The behavioral side of investing gets a lot of attention while the personal finance side often gets less than it deserves. That’s because how defensive you are with your finances helps determine how aggressive you can be with your portfolio. Put simply, it’s easier to roll with the market’s punches when everything outside your portfolio is in financially sound shape.
Peter Bernstein dwells on the impact of being wrong on investments because the consequences can go beyond losses. The nature of investing guarantees everyone will be wrong sometimes. That means unexpected gains in some cases (being wrong isn’t all bad) and losses in others.
How quickly you can recover from losses will have a big impact on your long-term wealth. There’s an obvious psychological hurdle to recovering from losses but the state of your finances impacts your ability to recover too. Bernstein calls it “staying power.”
In planning portfolio strategies, I have always been obsessed — perhaps too much so in some instances — with a rather negative but overwhelmingly important question: What are the consequences if I am wrong? I should stress that this question need by no means lead to an excessively conservative investment philosophy, for it has led me on a number of occasions to take much bigger risks for a client than a more conventional approach would have suggested as appropriate. But I do believe that no investment decision can be rationally arrived at unless they are a logical part of a strategy based upon the answer to this question.
This question really relates to the whole problem of risk, which is an inescapable component of the investment process. We simply do not know what the future holds. This means that we are perforce going to be wrong a certain amount of the time — but we also never know which decisions it is that will be the incorrect one (we are often right, in fact, for reasons that we never anticipated: is this actually being right or being wrong?). Hence, we must move ahead always on the assumption that the next decision may be the wrong one and with the realization that we must face the consequences if it is.

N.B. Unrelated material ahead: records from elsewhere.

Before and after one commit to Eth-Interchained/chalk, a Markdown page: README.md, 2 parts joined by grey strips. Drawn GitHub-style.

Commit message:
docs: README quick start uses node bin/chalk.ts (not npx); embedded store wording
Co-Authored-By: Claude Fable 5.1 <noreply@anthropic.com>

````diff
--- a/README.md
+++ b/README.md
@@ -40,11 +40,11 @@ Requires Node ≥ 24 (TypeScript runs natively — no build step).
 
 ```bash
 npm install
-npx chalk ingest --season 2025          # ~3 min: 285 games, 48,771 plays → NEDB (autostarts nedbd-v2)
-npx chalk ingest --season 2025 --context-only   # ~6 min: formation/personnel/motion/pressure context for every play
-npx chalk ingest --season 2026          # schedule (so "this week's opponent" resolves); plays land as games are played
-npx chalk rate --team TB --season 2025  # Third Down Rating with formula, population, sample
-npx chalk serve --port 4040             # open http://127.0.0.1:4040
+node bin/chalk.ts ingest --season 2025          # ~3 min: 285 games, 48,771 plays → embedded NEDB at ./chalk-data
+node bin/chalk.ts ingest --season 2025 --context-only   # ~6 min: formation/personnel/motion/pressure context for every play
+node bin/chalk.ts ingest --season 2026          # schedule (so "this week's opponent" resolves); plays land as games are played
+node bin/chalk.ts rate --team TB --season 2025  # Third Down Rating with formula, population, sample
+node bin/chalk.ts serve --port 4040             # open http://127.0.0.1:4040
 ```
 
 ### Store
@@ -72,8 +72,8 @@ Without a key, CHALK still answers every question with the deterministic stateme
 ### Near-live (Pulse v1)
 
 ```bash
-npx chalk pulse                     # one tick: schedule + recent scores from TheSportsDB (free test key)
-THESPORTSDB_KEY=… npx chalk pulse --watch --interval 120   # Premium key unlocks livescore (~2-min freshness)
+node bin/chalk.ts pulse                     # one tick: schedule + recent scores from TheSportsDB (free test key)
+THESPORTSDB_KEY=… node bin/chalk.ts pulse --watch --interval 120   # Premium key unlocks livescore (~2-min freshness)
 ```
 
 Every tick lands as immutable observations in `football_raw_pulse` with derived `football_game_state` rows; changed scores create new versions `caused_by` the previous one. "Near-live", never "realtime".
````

The consequences of being wrong essentially involve an examination of the opportunities to recoup any losses that may be incurred. And these opportunities will be determined by two different sets of conditions.
The first and most important condition is staying power. An investor who has a substantial income or a significant amount of cash reserves that can sustain him regardless of what happens to his cash reserves can let time work in his favor in recouping losses; the greatest disasters are really limited only to those investors who are forced to liquidate at moments dictated by external events — a loan to be repaid, a job lost, a tax bill not reserved for — rather than at moments dictated by investment considerations only…
The second condition for recouping losses is the nature of the investor’s decision-making ability. Given a reasonable period of time, because markets do fluctuate, it takes an extraordinary series of poor judgments to do a really bad job of investing. You may fail to make a killing or even to run with the fastest crowd, but it is really difficult to lose money at investing if you have the staying power to carry you over the bleak periods.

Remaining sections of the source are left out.